> **Available data**:
▼▼▼
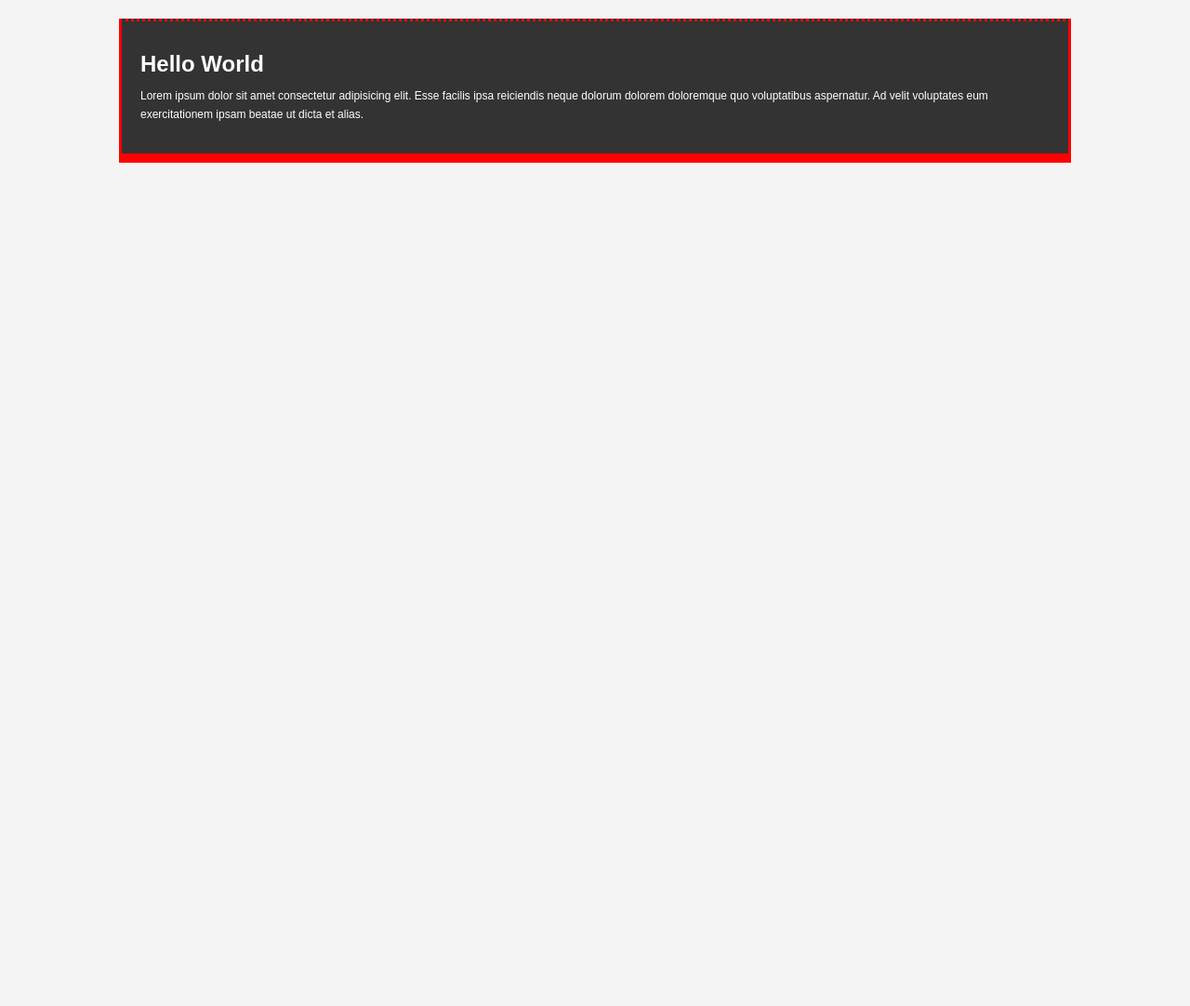
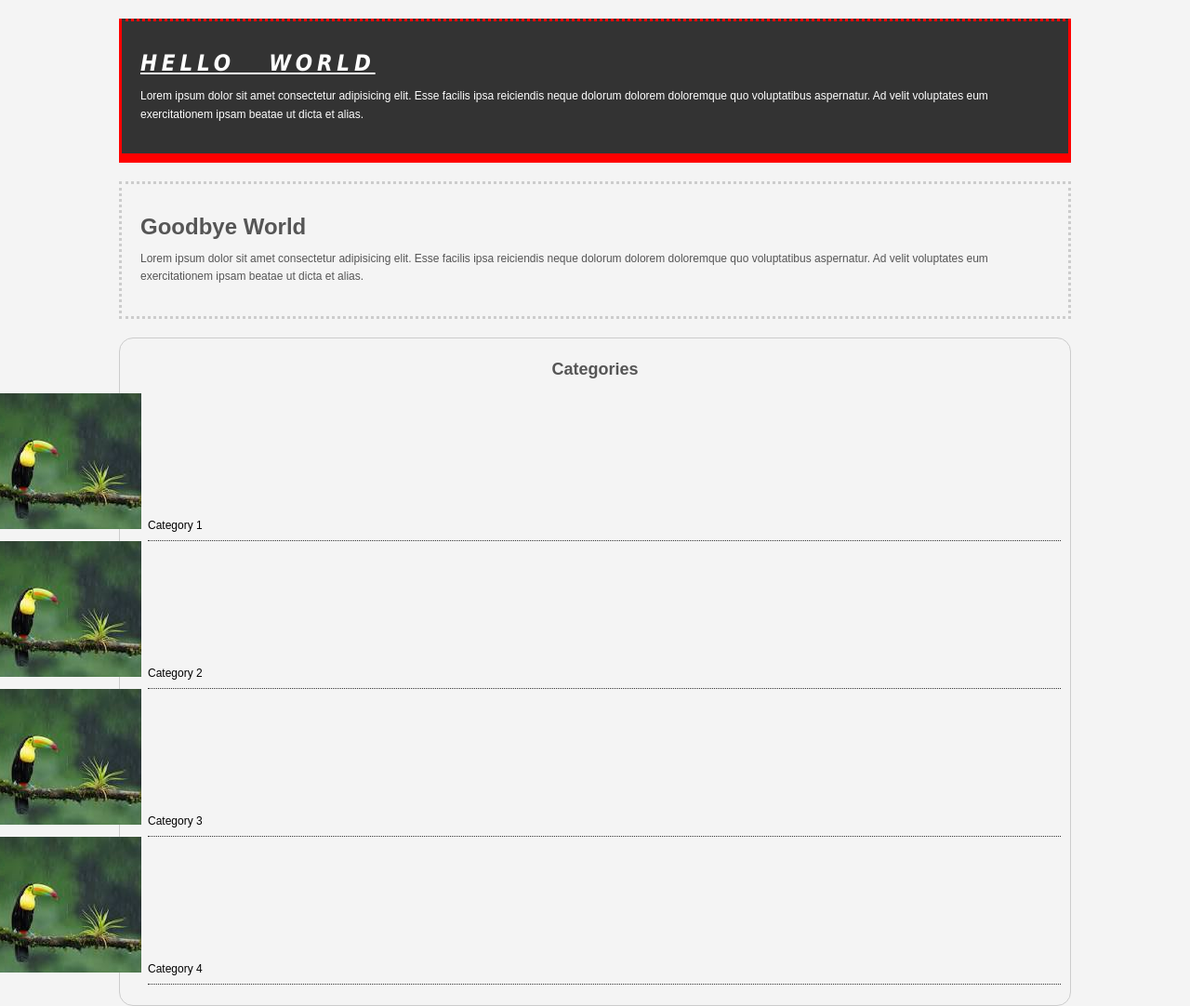
Before and after one commit to sunnypatel24/html-course-youtube, a plain HTML site: page css/index.html in a window 1280 px wide. Shown: the whole page at 93% size. Before the commit the page ends 800 px from the top, so only its background shows below. Drawn offline with Linux system fonts and the light colour scheme.

Commit message:
Styled specific class tags and link states

```diff
--- a/css/index.html
+++ b/css/index.html
@@ -11,6 +11,19 @@
     <h1>Hello World</h1>
     <p>Lorem ipsum dolor sit amet consectetur adipisicing elit. Esse facilis ipsa reiciendis neque dolorum dolorem doloremque quo voluptatibus aspernatur. Ad velit voluptates eum exercitationem ipsam beatae ut dicta et alias.</p>
     </div>
+    <div class="box-2">
+        <h1>Goodbye World</h1>
+        <p>Lorem ipsum dolor sit amet consectetur adipisicing elit. Esse facilis ipsa reiciendis neque dolorum dolorem doloremque quo voluptatibus aspernatur. Ad velit voluptates eum exercitationem ipsam beatae ut dicta et alias.</p>
+        </div>
+        <div class="categories">
+            <h2>Categories</h2>
+            <ul>
+                <li> <a href="#">Category 1</a></li>
+                <li> <a href="#">Category 2</a></li>
+                <li> <a href="#">Category 3</a></li>
+                <li> <a href="#">Category 4</a></li>
+            </ul>
+        </div>
     </div>
   </body>
 </html>
--- a/css/style.css
+++ b/css/style.css
@@ -7,6 +7,24 @@ body {
     line-height: 1.6em;
     margin: 0;
 }
+
+a {
+    text-decoration: none;
+    color: #000;
+}
+
+a:hover {
+    color: red;
+}
+
+a:active {
+    color: green;
+}
+
+a:visited {
+    color: yellow;
+}
+
 
 .container {
     width: 80%;
@@ -24,3 +42,41 @@ body {
     margin-top: 20px;
     margin: 20px 0;
 }
+
+.box-1 h1 {
+    font-family: Tahoma;
+    font-weight: 800;
+    font-style: italic;
+    text-decoration: underline;
+    text-transform: uppercase;
+    letter-spacing: 0.2em;
+    word-spacing: 1em;
+}
+
+.box-2 {
+    border: 3px dotted #ccc;
+    padding: 20px;
+    margin: 20px 0;
+}
+
+.categories {
+    border: 1px #ccc solid;
+    padding: 10px;
+    border-radius: 15px;
+}
+
+.categories h2 {
+    text-align: center;
+}
+
+.categories ul {
+    padding: 0;
+    padding-left: 20px;
+    list-style: square;
+}
+
+.categories li {
+    padding-bottom: 6px;
+    border-bottom: dotted 1px #333;
+    list-style-image: url(../html/images/sample.jpg);
+}
```
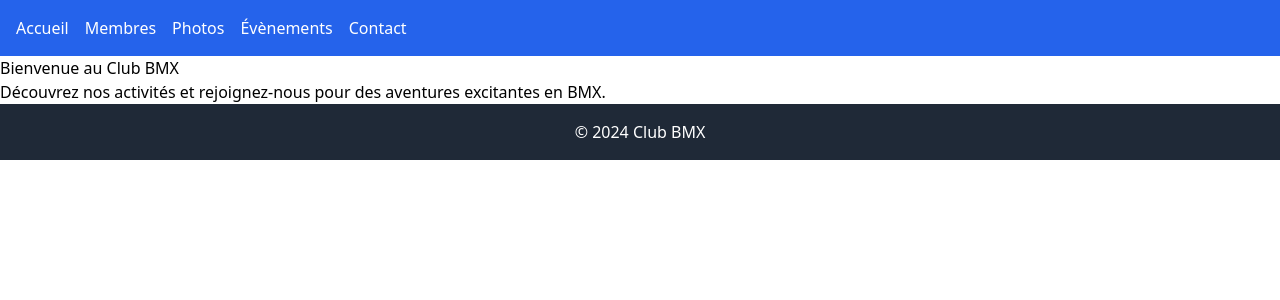
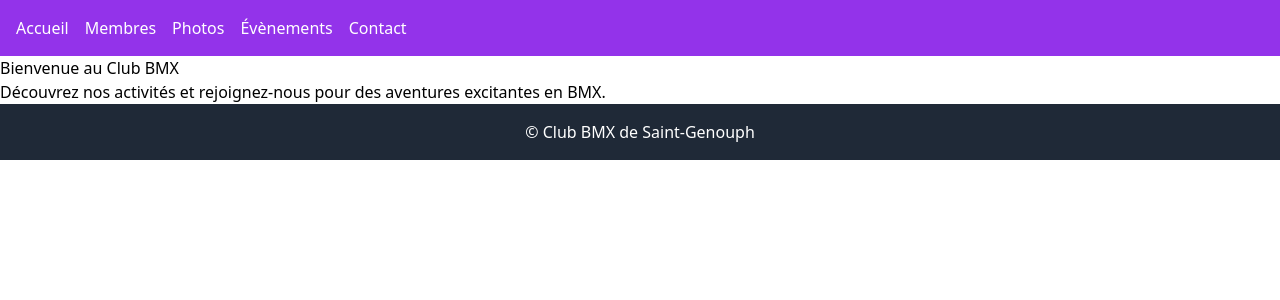
Before and after one commit to Martinouf/BMX-Saint-Genouph, a Vue app: page / in a window 1280 px wide. Shown: the top 300 px of the page. Built offline with nearby package versions, Linux system fonts and the light colour scheme; what vue-photo-preview would draw is missing.

Commit message:
update header and footer

```diff
--- a/src/components/FooterBmx.vue
+++ b/src/components/FooterBmx.vue
@@ -1,6 +1,6 @@
 <template>
   <footer class="bg-gray-800 text-white p-4 text-center">
-    <p>&copy; 2024 Club BMX</p>
+    <p>&copy; Club BMX de Saint-Genouph</p>
   </footer>
 </template>
 
--- a/src/components/HeaderBmx.vue
+++ b/src/components/HeaderBmx.vue
@@ -1,5 +1,5 @@
 <template>
-  <header class="bg-blue-600 p-4 text-white">
+  <header class="bg-purple-600 p-4 text-white">
     <nav>
       <ul class="flex space-x-4">
         <li><router-link to="/" class="hover:underline">Accueil</router-link></li>
```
▲▲▲
> **What is being asked**: Repeat the listing in full and exactly. Leave any pictures out.

> **Response below**:
Before and after one commit to sunnypatel24/html-course-youtube, a plain HTML site: page css/index.html in a window 1280 px wide. Shown: the whole page at 93% size. Before the commit the page ends 800 px from the top, so only its background shows below. Drawn offline with Linux system fonts and the light colour scheme.

Commit message:
Styled specific class tags and link states

```diff
--- a/css/index.html
+++ b/css/index.html
@@ -11,6 +11,19 @@
     <h1>Hello World</h1>
     <p>Lorem ipsum dolor sit amet consectetur adipisicing elit. Esse facilis ipsa reiciendis neque dolorum dolorem doloremque quo voluptatibus aspernatur. Ad velit voluptates eum exercitationem ipsam beatae ut dicta et alias.</p>
     </div>
+    <div class="box-2">
+        <h1>Goodbye World</h1>
+        <p>Lorem ipsum dolor sit amet consectetur adipisicing elit. Esse facilis ipsa reiciendis neque dolorum dolorem doloremque quo voluptatibus aspernatur. Ad velit voluptates eum exercitationem ipsam beatae ut dicta et alias.</p>
+        </div>
+        <div class="categories">
+            <h2>Categories</h2>
+            <ul>
+                <li> <a href="#">Category 1</a></li>
+                <li> <a href="#">Category 2</a></li>
+                <li> <a href="#">Category 3</a></li>
+                <li> <a href="#">Category 4</a></li>
+            </ul>
+        </div>
     </div>
   </body>
 </html>
--- a/css/style.css
+++ b/css/style.css
@@ -7,6 +7,24 @@ body {
     line-height: 1.6em;
     margin: 0;
 }
+
+a {
+    text-decoration: none;
+    color: #000;
+}
+
+a:hover {
+    color: red;
+}
+
+a:active {
+    color: green;
+}
+
+a:visited {
+    color: yellow;
+}
+
 
 .container {
     width: 80%;
@@ -24,3 +42,41 @@ body {
     margin-top: 20px;
     margin: 20px 0;
 }
+
+.box-1 h1 {
+    font-family: Tahoma;
+    font-weight: 800;
+    font-style: italic;
+    text-decoration: underline;
+    text-transform: uppercase;
+    letter-spacing: 0.2em;
+    word-spacing: 1em;
+}
+
+.box-2 {
+    border: 3px dotted #ccc;
+    padding: 20px;
+    margin: 20px 0;
+}
+
+.categories {
+    border: 1px #ccc solid;
+    padding: 10px;
+    border-radius: 15px;
+}
+
+.categories h2 {
+    text-align: center;
+}
+
+.categories ul {
+    padding: 0;
+    padding-left: 20px;
+    list-style: square;
+}
+
+.categories li {
+    padding-bottom: 6px;
+    border-bottom: dotted 1px #333;
+    list-style-image: url(../html/images/sample.jpg);
+}
```
Before and after one commit to Martinouf/BMX-Saint-Genouph, a Vue app: page / in a window 1280 px wide. Shown: the top 300 px of the page. Built offline with nearby package versions, Linux system fonts and the light colour scheme; what vue-photo-preview would draw is missing.

Commit message:
update header and footer

```diff
--- a/src/components/FooterBmx.vue
+++ b/src/components/FooterBmx.vue
@@ -1,6 +1,6 @@
 <template>
   <footer class="bg-gray-800 text-white p-4 text-center">
-    <p>&copy; 2024 Club BMX</p>
+    <p>&copy; Club BMX de Saint-Genouph</p>
   </footer>
 </template>
 
--- a/src/components/HeaderBmx.vue
+++ b/src/components/HeaderBmx.vue
@@ -1,5 +1,5 @@
 <template>
-  <header class="bg-blue-600 p-4 text-white">
+  <header class="bg-purple-600 p-4 text-white">
     <nav>
       <ul class="flex space-x-4">
         <li><router-link to="/" class="hover:underline">Accueil</router-link></li>
```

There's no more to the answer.